What is expected: Every entry that follows must be written out exactly, apart from its pictures.

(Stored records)

__________

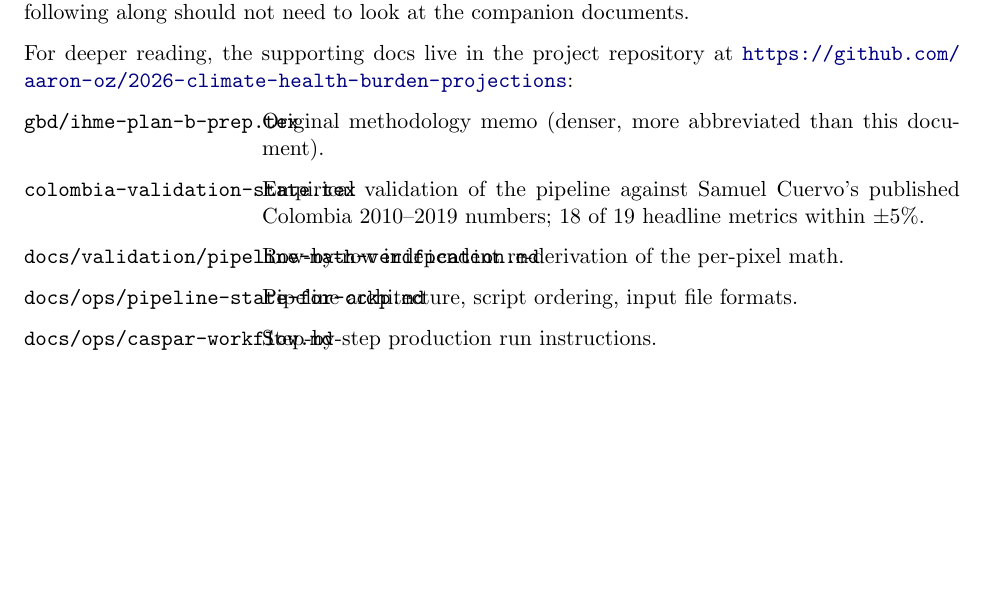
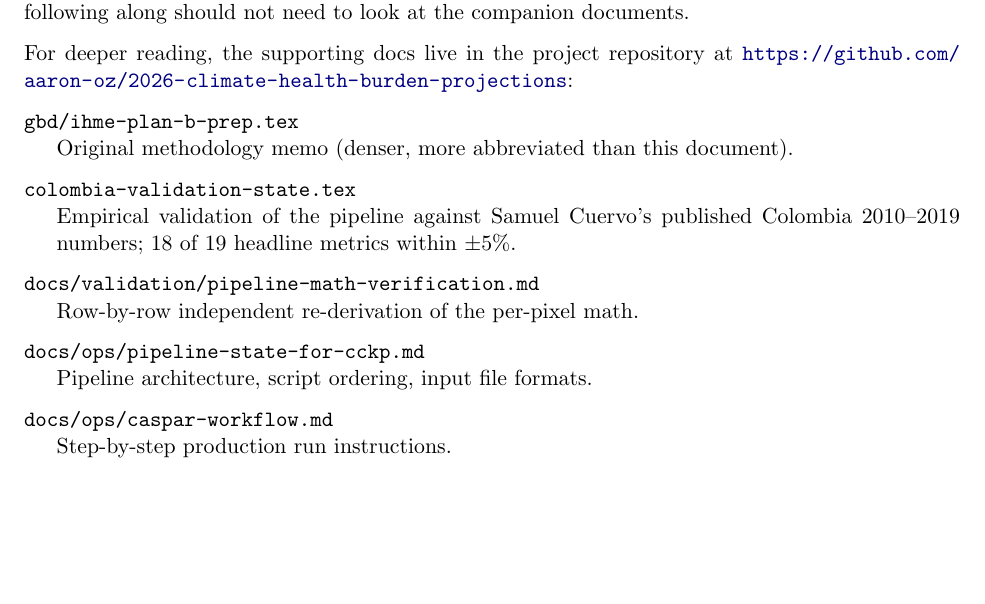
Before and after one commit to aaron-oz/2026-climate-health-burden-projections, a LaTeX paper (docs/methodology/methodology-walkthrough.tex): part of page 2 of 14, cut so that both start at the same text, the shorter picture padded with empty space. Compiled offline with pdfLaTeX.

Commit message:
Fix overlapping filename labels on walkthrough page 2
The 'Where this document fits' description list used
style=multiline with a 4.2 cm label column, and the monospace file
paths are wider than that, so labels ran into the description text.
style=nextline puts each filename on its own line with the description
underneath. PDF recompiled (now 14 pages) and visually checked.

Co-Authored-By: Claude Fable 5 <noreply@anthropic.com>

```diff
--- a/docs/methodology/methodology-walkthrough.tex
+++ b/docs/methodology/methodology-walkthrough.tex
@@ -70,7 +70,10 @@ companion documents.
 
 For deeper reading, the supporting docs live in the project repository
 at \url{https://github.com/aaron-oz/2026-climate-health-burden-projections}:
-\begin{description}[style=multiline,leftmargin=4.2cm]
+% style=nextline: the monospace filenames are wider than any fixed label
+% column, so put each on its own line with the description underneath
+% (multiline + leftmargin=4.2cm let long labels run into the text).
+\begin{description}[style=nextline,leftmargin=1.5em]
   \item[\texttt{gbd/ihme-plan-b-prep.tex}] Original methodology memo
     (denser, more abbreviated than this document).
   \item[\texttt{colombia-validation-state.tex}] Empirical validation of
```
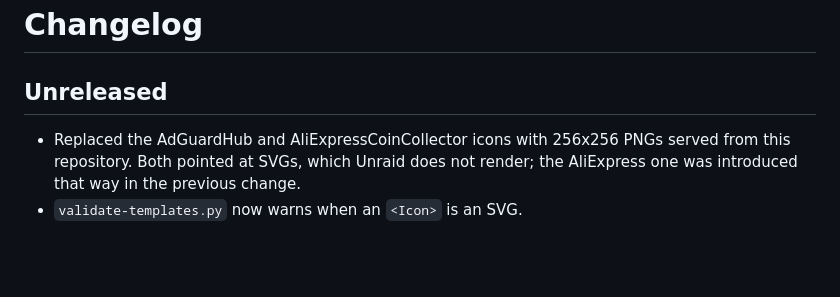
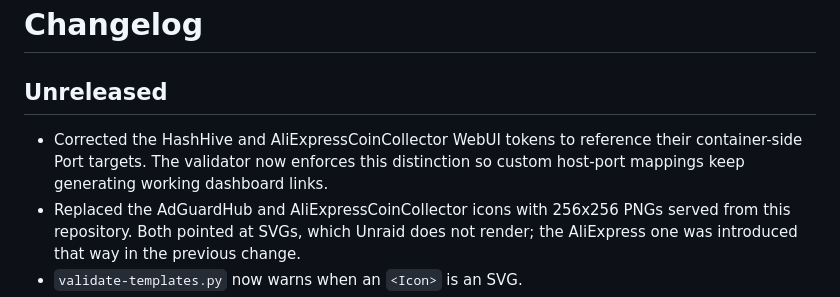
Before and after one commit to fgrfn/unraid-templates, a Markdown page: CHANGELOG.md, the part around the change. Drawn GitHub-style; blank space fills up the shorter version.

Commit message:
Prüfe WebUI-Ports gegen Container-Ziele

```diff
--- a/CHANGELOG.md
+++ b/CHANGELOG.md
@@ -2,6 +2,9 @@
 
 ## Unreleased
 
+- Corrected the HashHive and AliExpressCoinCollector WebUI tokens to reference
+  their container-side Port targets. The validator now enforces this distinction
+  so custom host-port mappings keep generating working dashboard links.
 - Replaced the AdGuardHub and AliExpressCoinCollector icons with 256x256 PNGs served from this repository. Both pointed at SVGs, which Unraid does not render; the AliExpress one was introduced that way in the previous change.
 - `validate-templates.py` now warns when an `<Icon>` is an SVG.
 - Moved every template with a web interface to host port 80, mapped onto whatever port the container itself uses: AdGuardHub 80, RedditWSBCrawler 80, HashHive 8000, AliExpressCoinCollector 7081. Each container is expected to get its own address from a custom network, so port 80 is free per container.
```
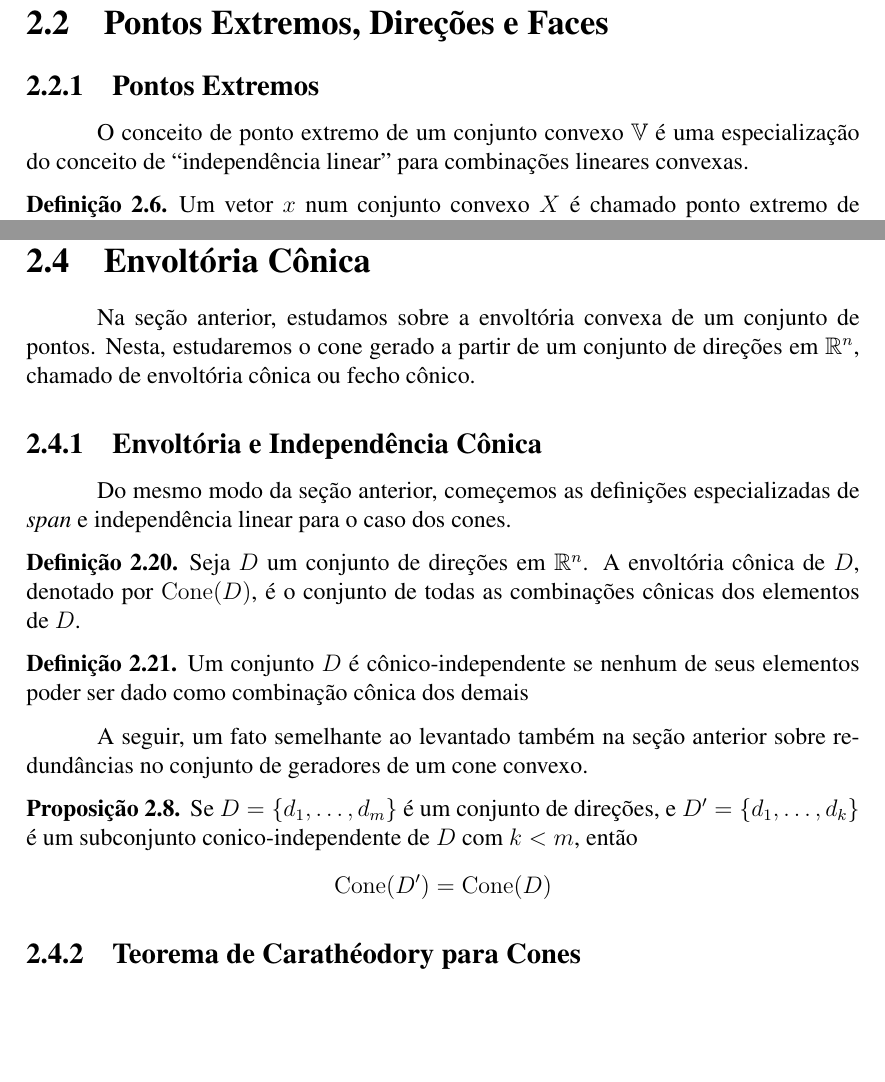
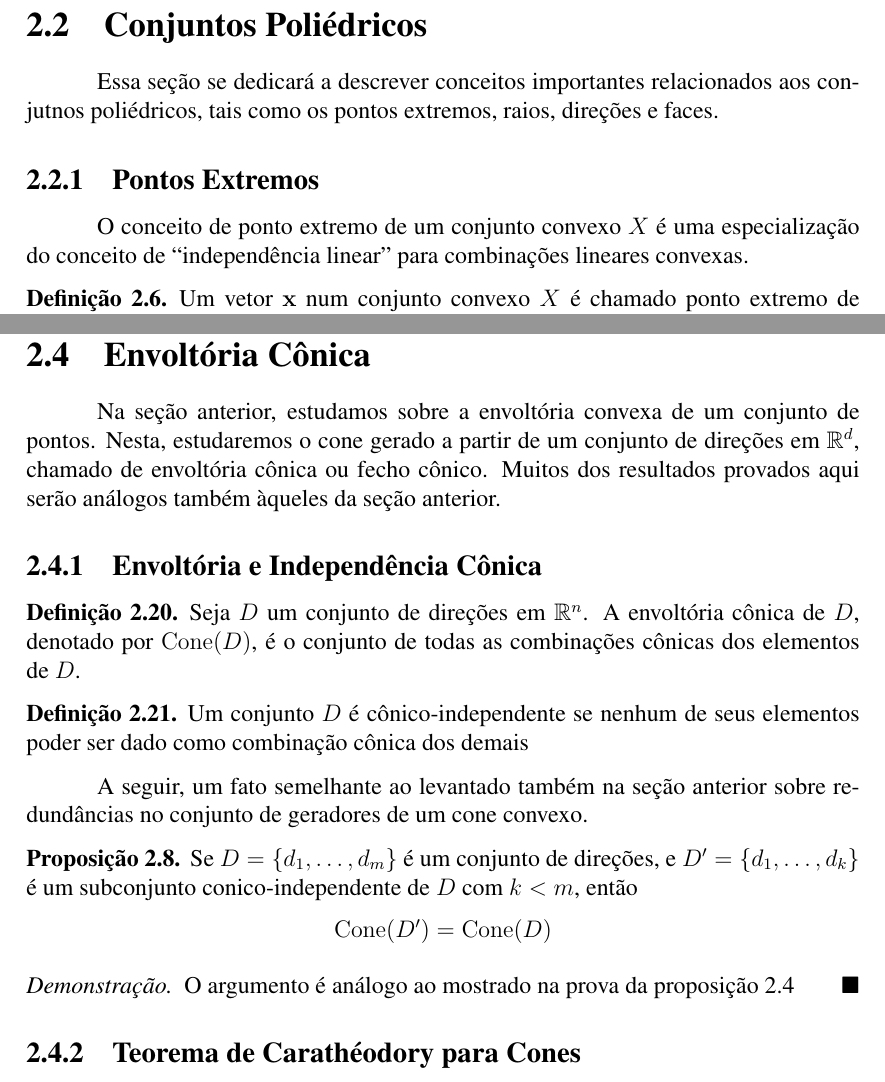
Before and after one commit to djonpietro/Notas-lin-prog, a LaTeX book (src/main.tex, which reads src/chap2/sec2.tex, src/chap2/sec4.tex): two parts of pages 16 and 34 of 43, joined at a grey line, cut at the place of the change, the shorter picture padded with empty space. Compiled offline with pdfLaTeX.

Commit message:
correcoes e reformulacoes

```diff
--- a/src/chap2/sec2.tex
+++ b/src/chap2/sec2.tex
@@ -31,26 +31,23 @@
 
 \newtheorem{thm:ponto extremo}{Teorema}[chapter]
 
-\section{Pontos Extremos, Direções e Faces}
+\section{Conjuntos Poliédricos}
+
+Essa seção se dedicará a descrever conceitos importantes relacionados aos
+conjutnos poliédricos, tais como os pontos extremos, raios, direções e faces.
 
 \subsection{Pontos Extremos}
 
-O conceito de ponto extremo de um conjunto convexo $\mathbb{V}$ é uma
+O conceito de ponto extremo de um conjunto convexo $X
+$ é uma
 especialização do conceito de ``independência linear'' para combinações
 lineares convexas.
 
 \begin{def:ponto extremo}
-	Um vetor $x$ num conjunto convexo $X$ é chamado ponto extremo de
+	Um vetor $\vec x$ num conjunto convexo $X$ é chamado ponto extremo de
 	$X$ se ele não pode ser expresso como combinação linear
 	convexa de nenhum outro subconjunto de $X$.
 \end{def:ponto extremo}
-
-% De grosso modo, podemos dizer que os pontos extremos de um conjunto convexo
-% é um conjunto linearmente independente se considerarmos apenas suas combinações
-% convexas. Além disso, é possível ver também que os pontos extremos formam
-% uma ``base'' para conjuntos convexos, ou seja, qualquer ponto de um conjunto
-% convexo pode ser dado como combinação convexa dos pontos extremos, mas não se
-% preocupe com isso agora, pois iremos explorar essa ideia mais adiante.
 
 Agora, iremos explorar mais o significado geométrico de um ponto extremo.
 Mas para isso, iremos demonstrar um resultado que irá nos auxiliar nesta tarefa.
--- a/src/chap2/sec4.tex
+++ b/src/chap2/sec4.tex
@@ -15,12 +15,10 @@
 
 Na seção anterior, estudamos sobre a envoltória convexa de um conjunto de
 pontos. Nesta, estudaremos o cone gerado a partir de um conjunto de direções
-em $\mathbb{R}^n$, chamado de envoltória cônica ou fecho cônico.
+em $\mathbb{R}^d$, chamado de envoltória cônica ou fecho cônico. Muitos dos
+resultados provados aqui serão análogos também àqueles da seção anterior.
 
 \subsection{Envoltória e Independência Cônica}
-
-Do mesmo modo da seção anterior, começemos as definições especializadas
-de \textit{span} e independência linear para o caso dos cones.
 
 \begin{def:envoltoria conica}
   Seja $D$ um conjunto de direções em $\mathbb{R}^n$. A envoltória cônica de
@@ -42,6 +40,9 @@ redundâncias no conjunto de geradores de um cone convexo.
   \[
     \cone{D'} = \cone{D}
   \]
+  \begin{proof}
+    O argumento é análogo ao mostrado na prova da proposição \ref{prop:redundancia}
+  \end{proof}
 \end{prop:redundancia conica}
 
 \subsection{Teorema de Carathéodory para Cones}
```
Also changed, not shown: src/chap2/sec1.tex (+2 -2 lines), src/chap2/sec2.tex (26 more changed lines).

__________

Exercise solution:
Before and after one commit to aaron-oz/2026-climate-health-burden-projections, a LaTeX paper (docs/methodology/methodology-walkthrough.tex): part of page 2 of 14, cut so that both start at the same text, the shorter picture padded with empty space. Compiled offline with pdfLaTeX.

Commit message:
Fix overlapping filename labels on walkthrough page 2
The 'Where this document fits' description list used
style=multiline with a 4.2 cm label column, and the monospace file
paths are wider than that, so labels ran into the description text.
style=nextline puts each filename on its own line with the description
underneath. PDF recompiled (now 14 pages) and visually checked.

Co-Authored-By: Claude Fable 5 <noreply@anthropic.com>

```diff
--- a/docs/methodology/methodology-walkthrough.tex
+++ b/docs/methodology/methodology-walkthrough.tex
@@ -70,7 +70,10 @@ companion documents.
 
 For deeper reading, the supporting docs live in the project repository
 at \url{https://github.com/aaron-oz/2026-climate-health-burden-projections}:
-\begin{description}[style=multiline,leftmargin=4.2cm]
+% style=nextline: the monospace filenames are wider than any fixed label
+% column, so put each on its own line with the description underneath
+% (multiline + leftmargin=4.2cm let long labels run into the text).
+\begin{description}[style=nextline,leftmargin=1.5em]
   \item[\texttt{gbd/ihme-plan-b-prep.tex}] Original methodology memo
     (denser, more abbreviated than this document).
   \item[\texttt{colombia-validation-state.tex}] Empirical validation of
```
Before and after one commit to fgrfn/unraid-templates, a Markdown page: CHANGELOG.md, the part around the change. Drawn GitHub-style; blank space fills up the shorter version.

Commit message:
Prüfe WebUI-Ports gegen Container-Ziele

```diff
--- a/CHANGELOG.md
+++ b/CHANGELOG.md
@@ -2,6 +2,9 @@
 
 ## Unreleased
 
+- Corrected the HashHive and AliExpressCoinCollector WebUI tokens to reference
+  their container-side Port targets. The validator now enforces this distinction
+  so custom host-port mappings keep generating working dashboard links.
 - Replaced the AdGuardHub and AliExpressCoinCollector icons with 256x256 PNGs served from this repository. Both pointed at SVGs, which Unraid does not render; the AliExpress one was introduced that way in the previous change.
 - `validate-templates.py` now warns when an `<Icon>` is an SVG.
 - Moved every template with a web interface to host port 80, mapped onto whatever port the container itself uses: AdGuardHub 80, RedditWSBCrawler 80, HashHive 8000, AliExpressCoinCollector 7081. Each container is expected to get its own address from a custom network, so port 80 is free per container.
```
Before and after one commit to djonpietro/Notas-lin-prog, a LaTeX book (src/main.tex, which reads src/chap2/sec2.tex, src/chap2/sec4.tex): two parts of pages 16 and 34 of 43, joined at a grey line, cut at the place of the change, the shorter picture padded with empty space. Compiled offline with pdfLaTeX.

Commit message:
correcoes e reformulacoes

```diff
--- a/src/chap2/sec2.tex
+++ b/src/chap2/sec2.tex
@@ -31,26 +31,23 @@
 
 \newtheorem{thm:ponto extremo}{Teorema}[chapter]
 
-\section{Pontos Extremos, Direções e Faces}
+\section{Conjuntos Poliédricos}
+
+Essa seção se dedicará a descrever conceitos importantes relacionados aos
+conjutnos poliédricos, tais como os pontos extremos, raios, direções e faces.
 
 \subsection{Pontos Extremos}
 
-O conceito de ponto extremo de um conjunto convexo $\mathbb{V}$ é uma
+O conceito de ponto extremo de um conjunto convexo $X
+$ é uma
 especialização do conceito de ``independência linear'' para combinações
 lineares convexas.
 
 \begin{def:ponto extremo}
-	Um vetor $x$ num conjunto convexo $X$ é chamado ponto extremo de
+	Um vetor $\vec x$ num conjunto convexo $X$ é chamado ponto extremo de
 	$X$ se ele não pode ser expresso como combinação linear
 	convexa de nenhum outro subconjunto de $X$.
 \end{def:ponto extremo}
-
-% De grosso modo, podemos dizer que os pontos extremos de um conjunto convexo
-% é um conjunto linearmente independente se considerarmos apenas suas combinações
-% convexas. Além disso, é possível ver também que os pontos extremos formam
-% uma ``base'' para conjuntos convexos, ou seja, qualquer ponto de um conjunto
-% convexo pode ser dado como combinação convexa dos pontos extremos, mas não se
-% preocupe com isso agora, pois iremos explorar essa ideia mais adiante.
 
 Agora, iremos explorar mais o significado geométrico de um ponto extremo.
 Mas para isso, iremos demonstrar um resultado que irá nos auxiliar nesta tarefa.
--- a/src/chap2/sec4.tex
+++ b/src/chap2/sec4.tex
@@ -15,12 +15,10 @@
 
 Na seção anterior, estudamos sobre a envoltória convexa de um conjunto de
 pontos. Nesta, estudaremos o cone gerado a partir de um conjunto de direções
-em $\mathbb{R}^n$, chamado de envoltória cônica ou fecho cônico.
+em $\mathbb{R}^d$, chamado de envoltória cônica ou fecho cônico. Muitos dos
+resultados provados aqui serão análogos também àqueles da seção anterior.
 
 \subsection{Envoltória e Independência Cônica}
-
-Do mesmo modo da seção anterior, começemos as definições especializadas
-de \textit{span} e independência linear para o caso dos cones.
 
 \begin{def:envoltoria conica}
   Seja $D$ um conjunto de direções em $\mathbb{R}^n$. A envoltória cônica de
@@ -42,6 +40,9 @@ redundâncias no conjunto de geradores de um cone convexo.
   \[
     \cone{D'} = \cone{D}
   \]
+  \begin{proof}
+    O argumento é análogo ao mostrado na prova da proposição \ref{prop:redundancia}
+  \end{proof}
 \end{prop:redundancia conica}
 
 \subsection{Teorema de Carathéodory para Cones}
```
Also changed, not shown: src/chap2/sec1.tex (+2 -2 lines), src/chap2/sec2.tex (26 more changed lines).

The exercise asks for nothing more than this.